My daughter is a high school junior and attends a large public high school. She is a good student but I'm worried that with only two guidance counselors for the whole school, she won't get the help she needs applying to college. How can I help her?

You have asked a great question at a perfect time! Junior year is one of the most hectic years of high school and there is a lot of planning and major test taking to attend to. If she hasn’t already started looking, get a good updated college guide to get a feel for different types of schools. If you're planning any family vacations, try to fit in a college visit or two within the area. The more schools she looks at, the more comparisons between programs she'll be able to make. If she can't visit in person, look at schools’ websites together and view the online campus tours (the next best thing to being there). Also, help her navigate the school choices available to her by looking through descriptions of previously accepted students and their grades, test scores and class rank. This will help her determine which schools are a reach, easy to get into, or right on target for her ability. Get a two year planning calendar that will take you right into her senior year and have her begin marking important test and application dates.

On her calendar be sure she enters the SAT and subject area tests she may want to take, as well as ACT dates. It's a good idea to encourage her to take these tests more than once as most colleges will accept her highest scores (or subject area scores within a test). I'd suggest taking these tests once in her junior year and again at the very beginning of senior year. If she needs extra help she'll have the summer in between tests to take a course, get a tutor or just purchase or borrow study guides. This SAT guide covers everything she'll need to know.

Check out more advice on helping your child study for the SAT

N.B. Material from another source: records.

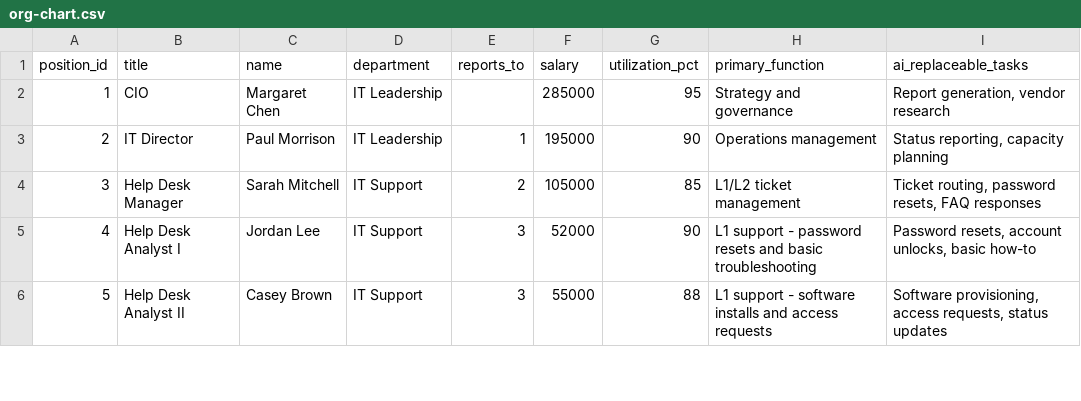
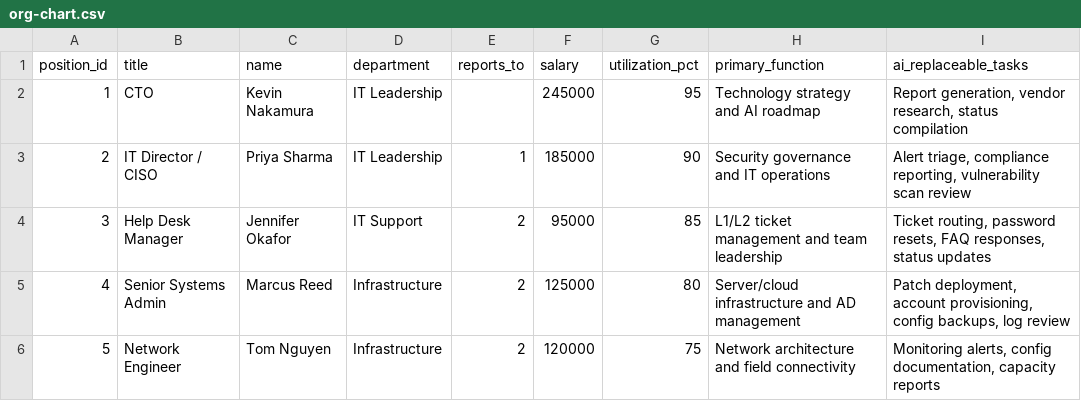
Before and after one commit to chris-france/cio-ai-demos, a CSV file: advanced/lecture-14-ai-era-team/org-chart.csv, drawn as a sheet; only a part is shown; the diff covers the shown part only.

```diff
--- a/advanced/lecture-14-ai-era-team/org-chart.csv
+++ b/advanced/lecture-14-ai-era-team/org-chart.csv
@@ -1,6 +1,6 @@
 position_id,title,name,department,reports_to,salary,utilization_pct,primary_function,ai_replaceable_tasks
-1,CIO,Margaret Chen,IT Leadership,,285000,95,Strategy and governance,"Report generation, vendor research"
-2,IT Director,Paul Morrison,IT Leadership,1,195000,90,Operations management,"Status reporting, capacity planning"
-3,Help Desk Manager,Sarah Mitchell,IT Support,2,105000,85,L1/L2 ticket management,"Ticket routing, password resets, FAQ responses"
-4,Help Desk Analyst I,Jordan Lee,IT Support,3,52000,90,L1 support - password resets and basic troubleshooting,"Password resets, account unlocks, basic how-to"
-5,Help Desk Analyst II,Casey Brown,IT Support,3,55000,88,L1 support - software installs and access requests,"Software provisioning, access requests, status updates"
+1,CTO,Kevin Nakamura,IT Leadership,,245000,95,Technology strategy and AI roadmap,"Report generation, vendor research, status compilation"
+2,IT Director / CISO,Priya Sharma,IT Leadership,1,185000,90,Security governance and IT operations,"Alert triage, compliance reporting, vulnerability scan review"
+3,Help Desk Manager,Jennifer Okafor,IT Support,2,95000,85,L1/L2 ticket management and team leadership,"Ticket routing, password resets, FAQ responses, status updates"
+4,Senior Systems Admin,Marcus Reed,Infrastructure,2,125000,80,Server/cloud infrastructure and AD management,"Patch deployment, account provisioning, config backups, log review"
+5,Network Engineer,Tom Nguyen,Infrastructure,2,120000,75,Network architecture and field connectivity,"Monitoring alerts, config documentation, capacity reports"
```
Also changed, not shown: 66 edited cells elsewhere in this file, advanced/lecture-08-mission-strategy/sample-it-portfolio.csv, advanced/lecture-10-build-vs-buy/saas-evaluation.csv, 3 other files.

Help her create folders on the colleges that interest her and help her create a requirement’s checklist for each college. As she completes the various application requirements she can check them off. She should also add all the dates and requirements of individual college requirements to her master calendar as an additional safeguard so as to avoid missing crucial deadlines or requirements. Finally, make sure she spends the summer before senior year writing and perfecting three good essays to submit to colleges (make sure she gets ideas and resources from her school counselor in her junior year). Senior year is so busy with classes, events and applications that there won't be time to write really well thought out essays. After visiting different types of schools she should have a feel for the type of applicant that stands out and is accepted there. A variety of essays will give her more of an edge in showing various faces of her personality to different admissions committees that may be looking for different traits.